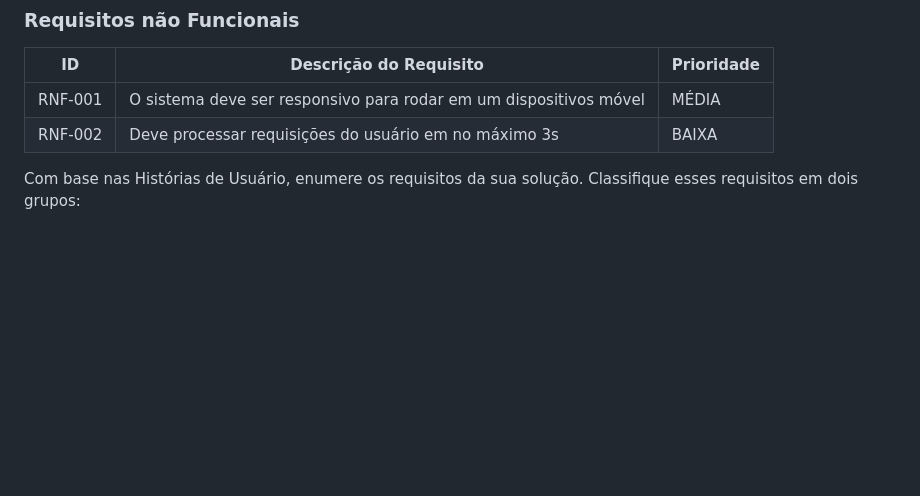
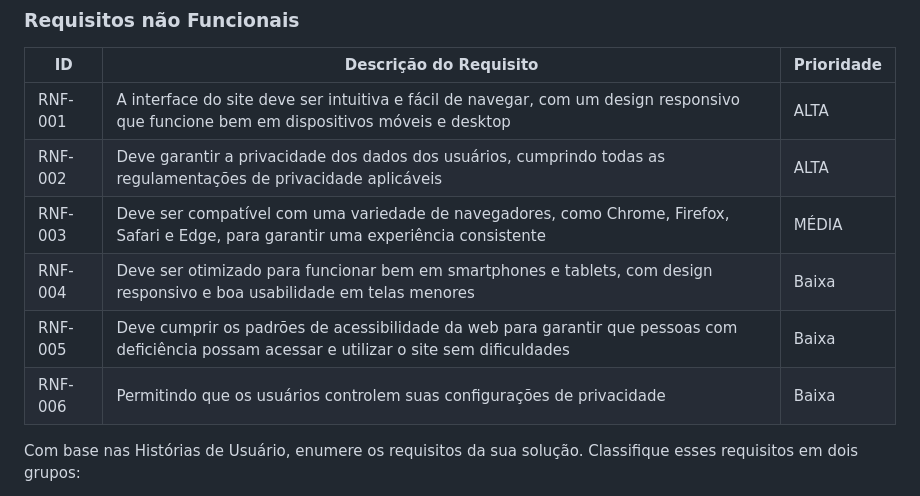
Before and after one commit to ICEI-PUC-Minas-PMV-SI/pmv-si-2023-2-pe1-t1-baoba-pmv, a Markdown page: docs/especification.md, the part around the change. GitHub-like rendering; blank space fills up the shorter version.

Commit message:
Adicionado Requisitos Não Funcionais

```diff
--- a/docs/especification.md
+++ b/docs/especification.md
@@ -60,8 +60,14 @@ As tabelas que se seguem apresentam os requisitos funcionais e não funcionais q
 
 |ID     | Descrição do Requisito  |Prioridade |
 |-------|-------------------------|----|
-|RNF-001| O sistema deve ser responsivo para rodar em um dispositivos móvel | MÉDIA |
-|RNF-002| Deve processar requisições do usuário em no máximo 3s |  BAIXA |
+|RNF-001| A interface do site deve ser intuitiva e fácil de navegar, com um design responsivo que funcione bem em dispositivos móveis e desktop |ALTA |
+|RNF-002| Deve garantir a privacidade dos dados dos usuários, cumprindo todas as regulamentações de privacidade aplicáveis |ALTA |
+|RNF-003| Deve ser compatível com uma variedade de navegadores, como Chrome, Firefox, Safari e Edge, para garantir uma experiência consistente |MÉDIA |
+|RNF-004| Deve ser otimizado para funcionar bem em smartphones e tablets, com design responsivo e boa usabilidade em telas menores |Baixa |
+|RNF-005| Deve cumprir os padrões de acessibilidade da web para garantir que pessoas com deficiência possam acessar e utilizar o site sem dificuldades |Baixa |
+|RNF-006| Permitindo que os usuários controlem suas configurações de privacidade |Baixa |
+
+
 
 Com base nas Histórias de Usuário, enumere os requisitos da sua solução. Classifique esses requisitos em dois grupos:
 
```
+--
• About this task
Write out the records above exactly as they appear, leaving out any pictures.

• Response
Before and after one commit to ICEI-PUC-Minas-PMV-SI/pmv-si-2023-2-pe1-t1-baoba-pmv, a Markdown page: docs/especification.md, the part around the change. GitHub-like rendering; blank space fills up the shorter version.

Commit message:
Adicionado Requisitos Não Funcionais

```diff
--- a/docs/especification.md
+++ b/docs/especification.md
@@ -60,8 +60,14 @@ As tabelas que se seguem apresentam os requisitos funcionais e não funcionais q
 
 |ID     | Descrição do Requisito  |Prioridade |
 |-------|-------------------------|----|
-|RNF-001| O sistema deve ser responsivo para rodar em um dispositivos móvel | MÉDIA |
-|RNF-002| Deve processar requisições do usuário em no máximo 3s |  BAIXA |
+|RNF-001| A interface do site deve ser intuitiva e fácil de navegar, com um design responsivo que funcione bem em dispositivos móveis e desktop |ALTA |
+|RNF-002| Deve garantir a privacidade dos dados dos usuários, cumprindo todas as regulamentações de privacidade aplicáveis |ALTA |
+|RNF-003| Deve ser compatível com uma variedade de navegadores, como Chrome, Firefox, Safari e Edge, para garantir uma experiência consistente |MÉDIA |
+|RNF-004| Deve ser otimizado para funcionar bem em smartphones e tablets, com design responsivo e boa usabilidade em telas menores |Baixa |
+|RNF-005| Deve cumprir os padrões de acessibilidade da web para garantir que pessoas com deficiência possam acessar e utilizar o site sem dificuldades |Baixa |
+|RNF-006| Permitindo que os usuários controlem suas configurações de privacidade |Baixa |
+
+
 
 Com base nas Histórias de Usuário, enumere os requisitos da sua solução. Classifique esses requisitos em dois grupos:
 
```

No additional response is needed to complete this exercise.